Let me first say that I agree with all of the other reviewers on this book, that the mystery elements are decidedly weak. That being said, this book is a fitting end to the saga of the extended Emerson family, if, indeed, it is to be the last one in the series.
Yes, it is definitely a gathering of friends and family, and yes, several loose ends from previous books in the series have been nicely wrapped up. But beyond that, Tomb of the Golden Bird is a realistic continuation of the lives of this amazing family. The characters have grown, they've learned, yet they remain a close-knit, loving family. The familial details serve as a fitting focal point to the story, not a distraction-- if anything, in this book, the mystery elements were almost a distraction from the family drama.
Elizabeth Peters finally tackles the discovery and excavation of the tomb of King Tut, and she inserts the Emerson family into the excitement with great realism. Family patriarch, Radcliffe Emerson, by virtue of one of his characteristic outbursts, manages to get himself, his family and friends banned from participating in the excavation of the tomb. Despite this, we still manage to get plenty of details about the excavation as Peters manages to find credible ways to insert the Emersons into the excavation without harm to historical veracity.
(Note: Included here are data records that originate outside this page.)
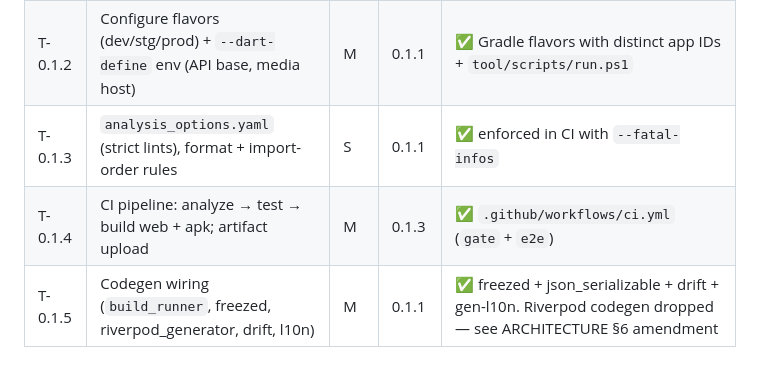
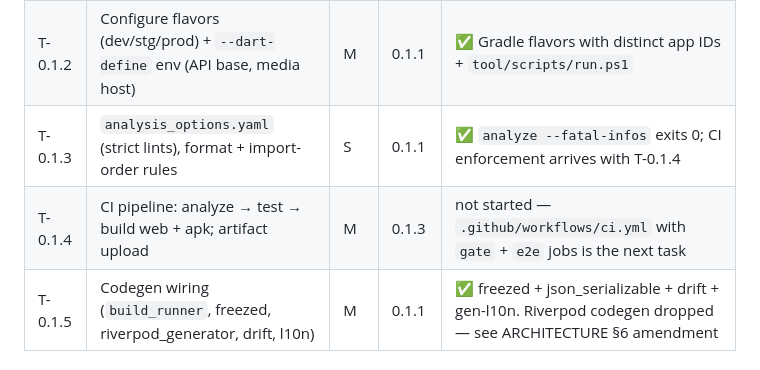
Before and after one commit to Asim971/camp_management, a Markdown page: TASK_BREAKDOWN.md, the part around the change. Drawn GitHub-style.

Commit message:
docs: stop the P0.1 table claiming CI that does not exist yet
The T-0.1.4 row asserted .github/workflows/ci.yml with gate and e2e jobs,
and T-0.1.3 claimed its lints were enforced in CI. Neither the workflow file
nor the directory exists; the CI task has not run. Both rows now state what
is actually true today.

```diff
--- a/TASK_BREAKDOWN.md
+++ b/TASK_BREAKDOWN.md
@@ -28,8 +28,8 @@
 |----|------|-----|------|---------------------|
 | T-0.1.1 | `flutter create` with web + android platforms; adopt scaffold in this repo | S | — | ✅ web + android; runs on Chrome and Android emulator |
 | T-0.1.2 | Configure flavors (dev/stg/prod) + `--dart-define` env (API base, media host) | M | 0.1.1 | ✅ Gradle flavors with distinct app IDs + `tool/scripts/run.ps1` |
-| T-0.1.3 | `analysis_options.yaml` (strict lints), format + import-order rules | S | 0.1.1 | ✅ enforced in CI with `--fatal-infos` |
-| T-0.1.4 | CI pipeline: analyze → test → build web + apk; artifact upload | M | 0.1.3 | ✅ `.github/workflows/ci.yml` (`gate` + `e2e`) |
+| T-0.1.3 | `analysis_options.yaml` (strict lints), format + import-order rules | S | 0.1.1 | ✅ `analyze --fatal-infos` exits 0; CI enforcement arrives with T-0.1.4 |
+| T-0.1.4 | CI pipeline: analyze → test → build web + apk; artifact upload | M | 0.1.3 | not started — `.github/workflows/ci.yml` with `gate` + `e2e` jobs is the next task |
 | T-0.1.5 | Codegen wiring (`build_runner`, freezed, riverpod_generator, drift, l10n) | M | 0.1.1 | ✅ freezed + json_serializable + drift + gen-l10n. Riverpod codegen dropped — see ARCHITECTURE §6 amendment |
 
 ### Epic P0.2 — Design system & tokens ⭐
```
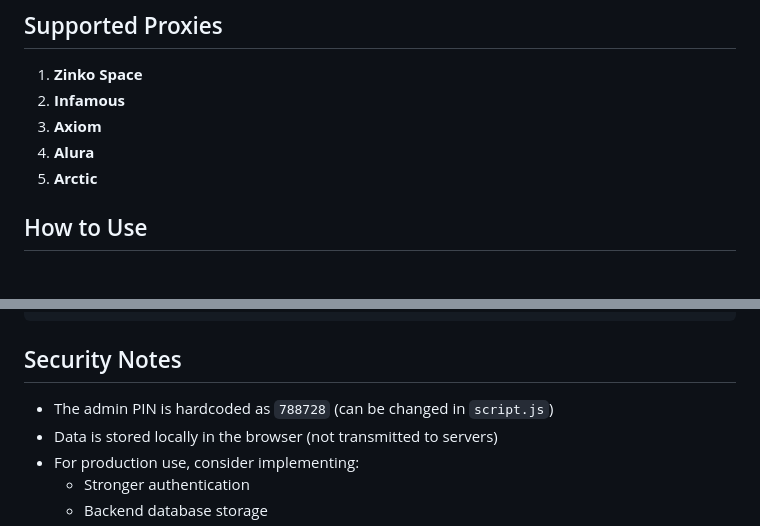
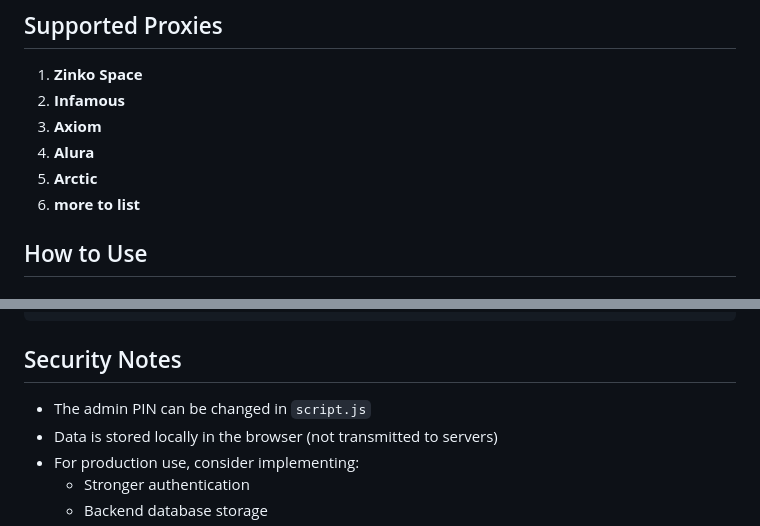
Before and after one commit to ongtongneecaleb-creator/unblockerneedsnetwork, a Markdown page: README.md, 2 parts joined by grey strips. Drawn GitHub-style.

Commit message:
Modify README for list and security notes
Updated README to include additional list item and clarified admin PIN information.

```diff
--- a/README.md
+++ b/README.md
@@ -38,6 +38,7 @@ A web-based link dispenser application for managing and sharing unblocker links
 3. **Axiom**
 4. **Alura**
 5. **Arctic**
+6. **more to list**
 
 ## How to Use
 
@@ -80,7 +81,7 @@ unblockerneedsnetwork/
 
 ## Security Notes
 
-- The admin PIN is hardcoded as `788728` (can be changed in `script.js`)
+- The admin PIN can be changed in `script.js`
 - Data is stored locally in the browser (not transmitted to servers)
 - For production use, consider implementing:
   - Stronger authentication
```
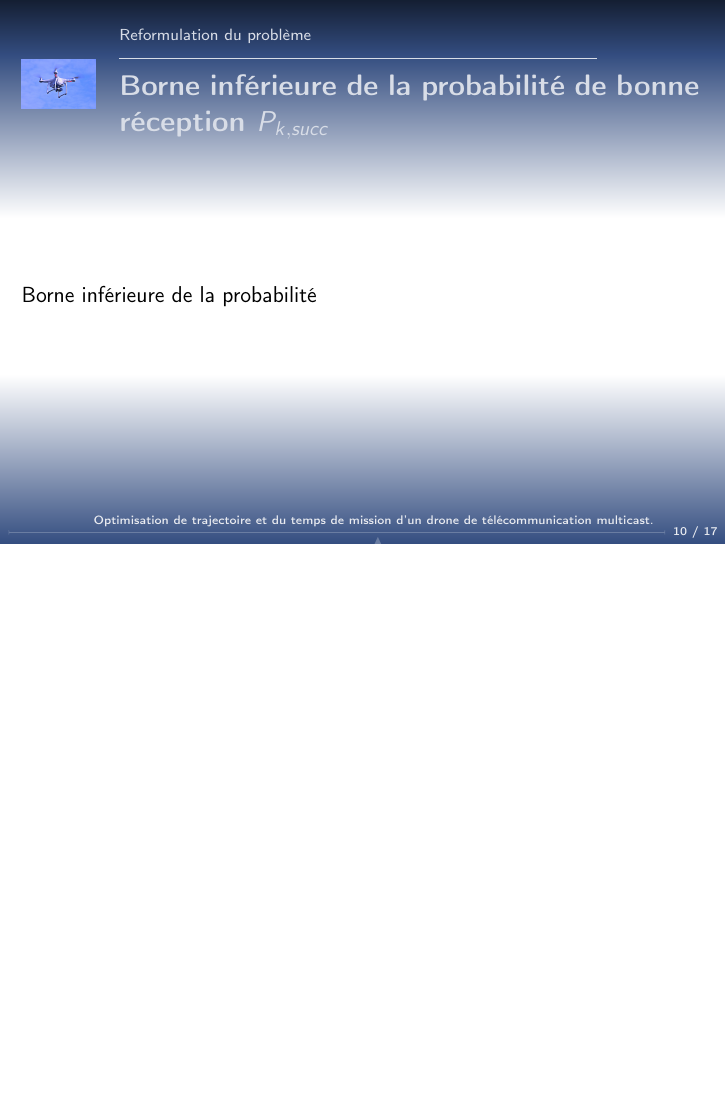
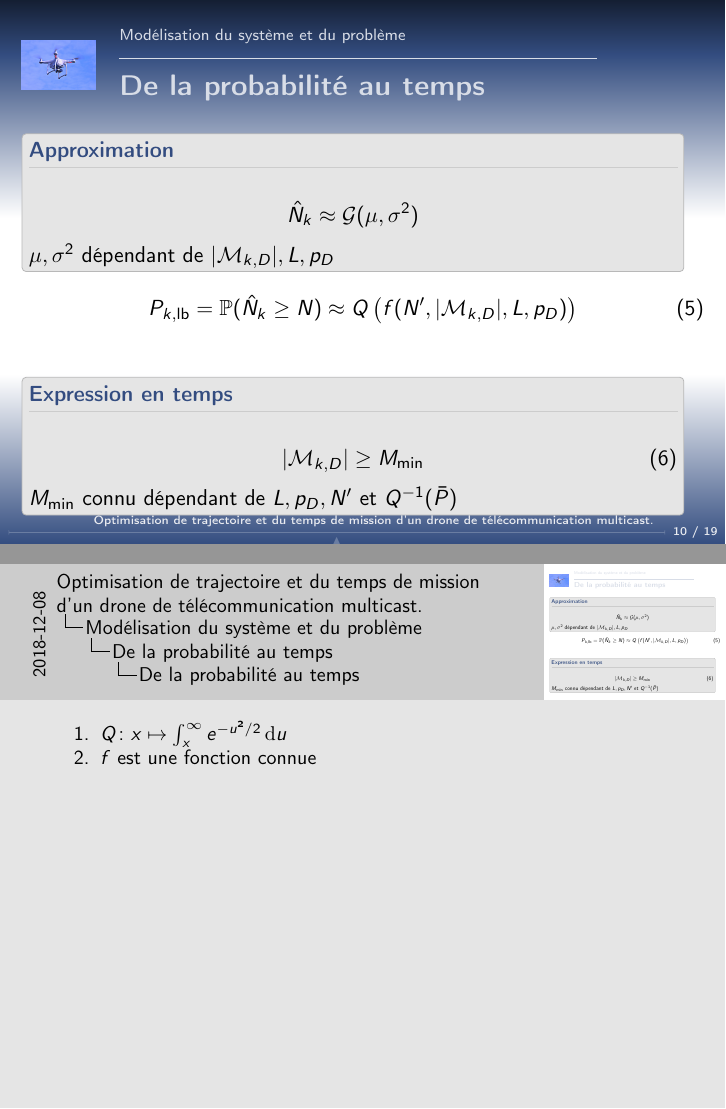
Before and after one commit to kad15/ATP, LaTeX slides (beamer/atp.tex, which reads beamer/2-probleme.tex): page 15 of 28 before the commit and pages 15 and 16 of 31 after it, the two joined at a grey line, the shorter picture padded with empty space. Compiled offline with pdfLaTeX.

Commit message:
(+) finished problem formulation

```diff
--- a/beamer/2-probleme.tex
+++ b/beamer/2-probleme.tex
@@ -101,4 +103,40 @@ problème}
   \end{block}
 \end{frame}
 
+\subsection{De la probabilité au temps}
+\begin{frame}{De la probabilité au temps}
+  \begin{block}{Approximation}
+    \[ \hat{N}_k \approx \mathcal{G}(\mu, \sigma^2) \]
+    \( \mu, \sigma^2 \) dépendant de \( | \mathcal{M}_{k, D} |, L, p_D
+    \)
+  \end{block}
+  \begin{equation}
+    P_{k, \text{lb}} = \mathbb{P}(\hat{N}_k \geq N) \approx
+    Q\left(f(N', | \mathcal{M}_{k, D} |, L, p_D) \right)
+  \end{equation}
+  \note[item]{\( Q \colon x \mapsto \int_x^{\infty} e^{-u^2 / 2} \,
+    \mathrm{d}u \)}
+  \note[item]{\( f \) est une fonction connue}
+  \begin{block}{Expression en temps}
+    \begin{equation}
+      \label{eq:1}
+      | \mathcal{M}_{k, D} | \geq M_{\text{min}}
+    \end{equation}
+    \( M_{\text{min}} \) connu dépendant de \( L, p_D, N' \) et \(
+    Q^{-1}(\bar{P}) \)
+  \end{block}
+\end{frame}
+\begin{frame}{Modélisation finale}
+  \begin{equation}\tag{P3}
+    \label{eq:2}
+    \begin{aligned}
+      & \min_{q[m]_{m=1}^M, M} T = \delta_t M \\
+      \text{s.t. } & \forall k \in \mathcal{K},
+      | \mathcal{M}_{k, D} | \geq M_{\text{min}} \\
+      & \forall m \in \llbracket 2, M \rrbracket,
+      \| q[m] - q[m - 1] \| \leq \tilde{V}_{\text{max}}
+    \end{aligned}
+  \end{equation}
+\end{frame}
+
 % % % % % % % % % % % % % % % % % % % % % % % % % % % % % % % % % % % % % % % % % % % %
```
Also changed, not shown: beamer/2-probleme.tex (6 more changed lines).
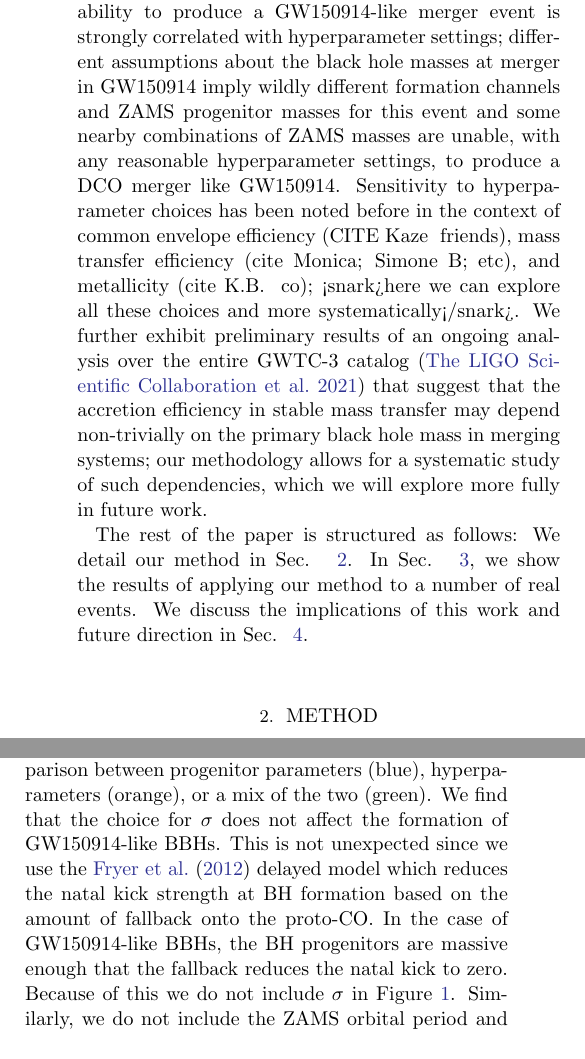
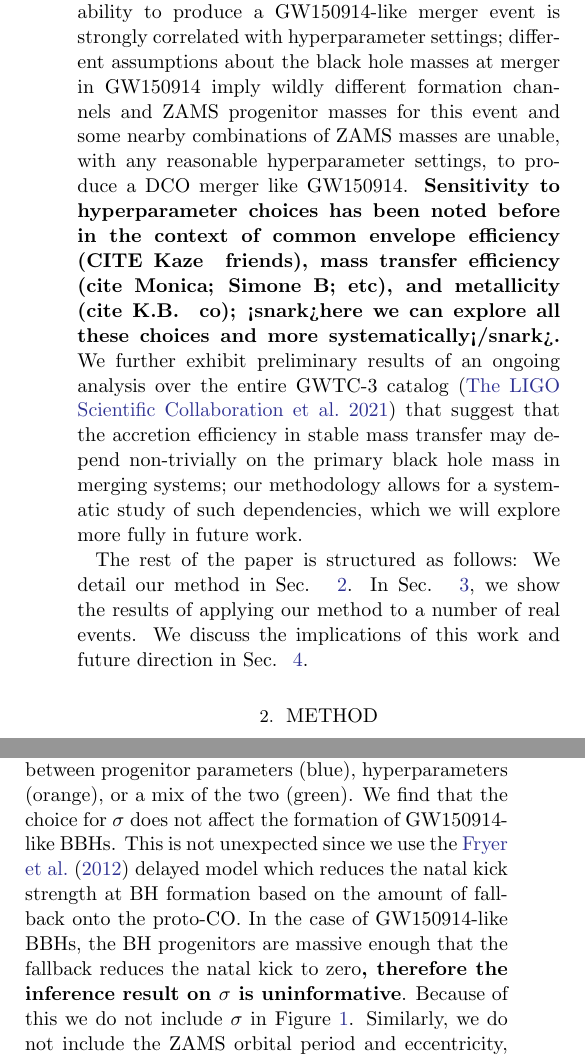
Before and after one commit to kazewong/BackPop, a LaTeX paper (src/tex/ms.tex): two parts of the columns of pages 3 and 5 of 14, joined at a grey line, cut so that both start at the same text. Compiled offline with pdfLaTeX; a LaTeX package or settings file that is missing is left out.

Commit message:
Deal with 388

```diff
--- a/src/tex/ms.tex
+++ b/src/tex/ms.tex
@@ -172,11 +172,11 @@ GW150914-like merger event is strongly correlated with hyperparameter settings;
 different assumptions about the black hole masses at merger in GW150914 imply
 wildly different formation channels and ZAMS progenitor masses for this event
 and some nearby combinations of ZAMS masses are unable, with any reasonable
-hyperparameter settings, to produce a DCO merger like GW150914.  Sensitivity to
+hyperparameter settings, to produce a DCO merger like GW150914.  \textbf{Sensitivity to
 hyperparameter choices has been noted before in the context of common envelope
 efficiency (CITE Kaze & friends), mass transfer efficiency (cite Monica; Simone
 B; etc), and metallicity (cite K.B. & co); <snark>here we can explore all these
-choices and more systematically</snark>.  We further exhibit preliminary results
+choices and more systematically</snark>.}  We further exhibit preliminary results
 of an ongoing analysis over the entire GWTC-3 catalog \citep{GWTC-3} that
 suggest that the accretion efficiency in stable mass transfer may depend
 non-trivially on the primary black hole mass in merging systems; our methodology
@@ -420,6 +420,7 @@ for $\sigma$ does not affect the formation of GW150914-like BBHs. This is not
 unexpected since we use the \citet{Fryer2012} delayed model which reduces the
 natal kick strength at BH formation based on the amount of fallback onto the
 proto-CO. In the case of GW150914-like BBHs, the BH progenitors are massive
-enough that the fallback reduces the natal kick to zero. Because of this we do
-not include $\sigma$ in Figure~\ref{fig:GW150914_posterior}. Similarly, we do
-not include the ZAMS orbital period and eccentricity, which are correlated with
+enough that the fallback reduces the natal kick to zero\textbf{, therefore the inference
+result on $\sigma$ is uninformative}. Because of this we do not include $\sigma$
+in Figure~\ref{fig:GW150914_posterior}. Similarly, we do not include the ZAMS
+orbital period and eccentricity, which are correlated with one another, but not
@@ -431,3 +431,4 @@ in the upper-right inset of the figure.
+figure.
 
 The correlations between the ZAMS masses are similar to those found by A21 with
 the majority of the population preferring primary and secondary masses between
```
Also changed, not shown: src/tex/ms.tex (9 more changed lines).
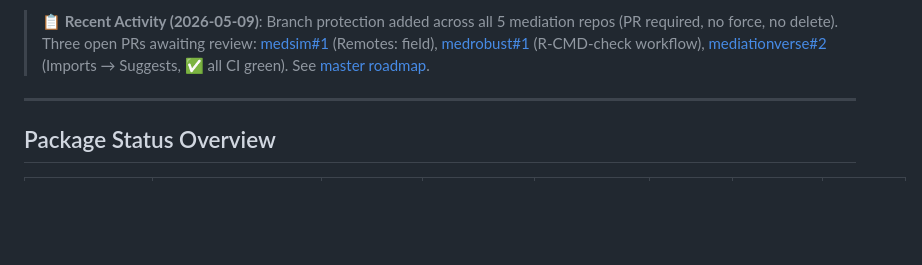
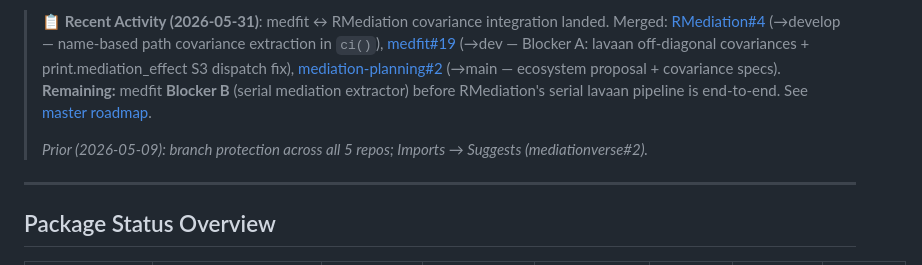
Before and after one commit to Data-Wise/mediationverse, a Markdown page: STATUS.md, the part around one of its changes. GitHub-like rendering; blank space fills up the shorter version.

Commit message:
docs(status): record medfit covariance integration + remaining Blocker B
PR #4 (RMediation), #19 (medfit Blocker A), #2 (planning) merged 2026-05-31.
medfit Blocker B (serial extractor) remains, gating RMediation's serial lavaan
pipeline.

Co-Authored-By: Claude Opus 4.8 (1M context) <noreply@anthropic.com>

```diff
--- a/STATUS.md
+++ b/STATUS.md
@@ -6,5 +6,7 @@
 
-> 📋 **Recent Activity (2026-05-09)**: Branch protection added across all 5 mediation repos (PR required, no force, no delete). Three open PRs awaiting review: [medsim#1](https://github.com/Data-Wise/medsim/pull/1) (Remotes: field), [medrobust#1](https://github.com/Data-Wise/medrobust/pull/1) (R-CMD-check workflow), [mediationverse#2](https://github.com/Data-Wise/mediationverse/pull/2) (Imports → Suggests, ✅ all CI green). See [master roadmap](https://github.com/Data-Wise/mediation-planning/blob/main/docs/ROADMAP.md).
+> 📋 **Recent Activity (2026-05-31)**: medfit ↔ RMediation covariance integration landed. Merged: [RMediation#4](https://github.com/Data-Wise/rmediation/pull/4) (→develop — name-based path covariance extraction in `ci()`), [medfit#19](https://github.com/Data-Wise/medfit/pull/19) (→dev — Blocker A: lavaan off-diagonal covariances + print.mediation_effect S3 dispatch fix), [mediation-planning#2](https://github.com/Data-Wise/mediation-planning/pull/2) (→main — ecosystem proposal + covariance specs). **Remaining:** medfit **Blocker B** (serial mediation extractor) before RMediation's serial lavaan pipeline is end-to-end. See [master roadmap](https://github.com/Data-Wise/mediation-planning/blob/main/docs/ROADMAP.md).
+>
+> _Prior (2026-05-09): branch protection across all 5 repos; Imports → Suggests (mediationverse#2)._
 
 ---
 
```
Also changed, not shown: other parts of STATUS.md (+1 -1 lines).
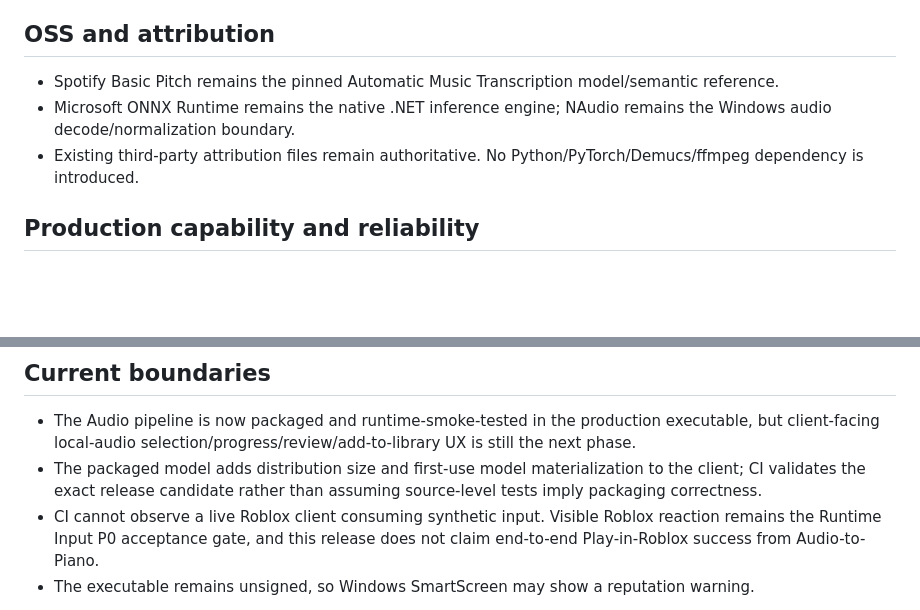
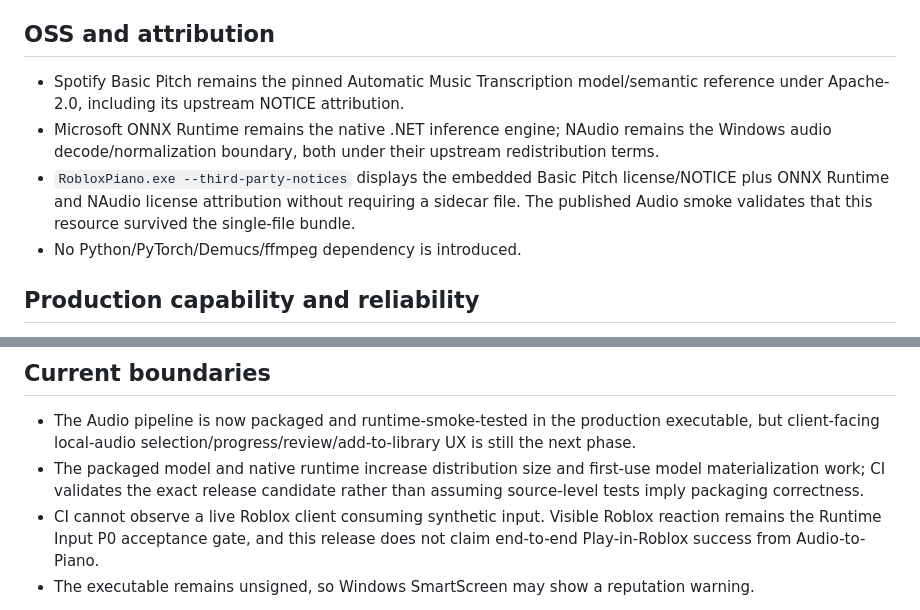
Before and after one commit to Longdotnet/APK-test, a Markdown page: docs/releases/current-release.md, 2 parts joined by grey strips. Drawn GitHub-style; blank space fills up the shorter version.

Commit message:
docs(audio): document embedded redistribution notices

```diff
--- a/docs/releases/current-release.md
+++ b/docs/releases/current-release.md
@@ -28,9 +28,10 @@ SHA256: `{{SHA256}}`
 
 ## OSS and attribution
 
-- Spotify Basic Pitch remains the pinned Automatic Music Transcription model/semantic reference.
-- Microsoft ONNX Runtime remains the native .NET inference engine; NAudio remains the Windows audio decode/normalization boundary.
-- Existing third-party attribution files remain authoritative. No Python/PyTorch/Demucs/ffmpeg dependency is introduced.
+- Spotify Basic Pitch remains the pinned Automatic Music Transcription model/semantic reference under Apache-2.0, including its upstream NOTICE attribution.
+- Microsoft ONNX Runtime remains the native .NET inference engine; NAudio remains the Windows audio decode/normalization boundary, both under their upstream redistribution terms.
+- `RobloxPiano.exe --third-party-notices` displays the embedded Basic Pitch license/NOTICE plus ONNX Runtime and NAudio license attribution without requiring a sidecar file. The published Audio smoke validates that this resource survived the single-file bundle.
+- No Python/PyTorch/Demucs/ffmpeg dependency is introduced.
 
 ## Production capability and reliability
 
@@ -42,6 +43,6 @@ SHA256: `{{SHA256}}`
 ## Current boundaries
 
 - The Audio pipeline is now packaged and runtime-smoke-tested in the production executable, but client-facing local-audio selection/progress/review/add-to-library UX is still the next phase.
-- The packaged model adds distribution size and first-use model materialization to the client; CI validates the exact release candidate rather than assuming source-level tests imply packaging correctness.
+- The packaged model and native runtime increase distribution size and first-use model materialization work; CI validates the exact release candidate rather than assuming source-level tests imply packaging correctness.
 - CI cannot observe a live Roblox client consuming synthetic input. Visible Roblox reaction remains the Runtime Input P0 acceptance gate, and this release does not claim end-to-end Play-in-Roblox success from Audio-to-Piano.
 - The executable remains unsigned, so Windows SmartScreen may show a reputation warning.
```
While I agree with the other reviewers that this book is not as strong as some of the others in the series, I am still giving it 5 stars, because Peters has maintained a consistency of quality throughout the series, and has also succeeded from keeping the familial and personal elements from becoming annoying intrusions-- unlike other writers such as Patricia Cornwell.
With this book, Peters faces the problem that has long troubled writers-- how do you have your beloved characters age gracefully and how do you allow for the fact that when you write a series set in the past, you have to include the historical elements that occur with the passage of time, no matter how inconvenient they may be? Peters tackles these things head on-- rather than pretending that the Emersons were the excavators of Tut's tomb, she finds a plausible reason to leave them on the outskirts. Rather than pretending that the political turmoil in Egypt did not happen, she involves her characters in the issue of nationalism and rebellion against British colonialism.
I hate to think that this is the last Amelia Peabody book, because I have loved each and every one of them. But if, indeed, it is, Peters has written a fitting ending to the series. Amelia Peabody forever!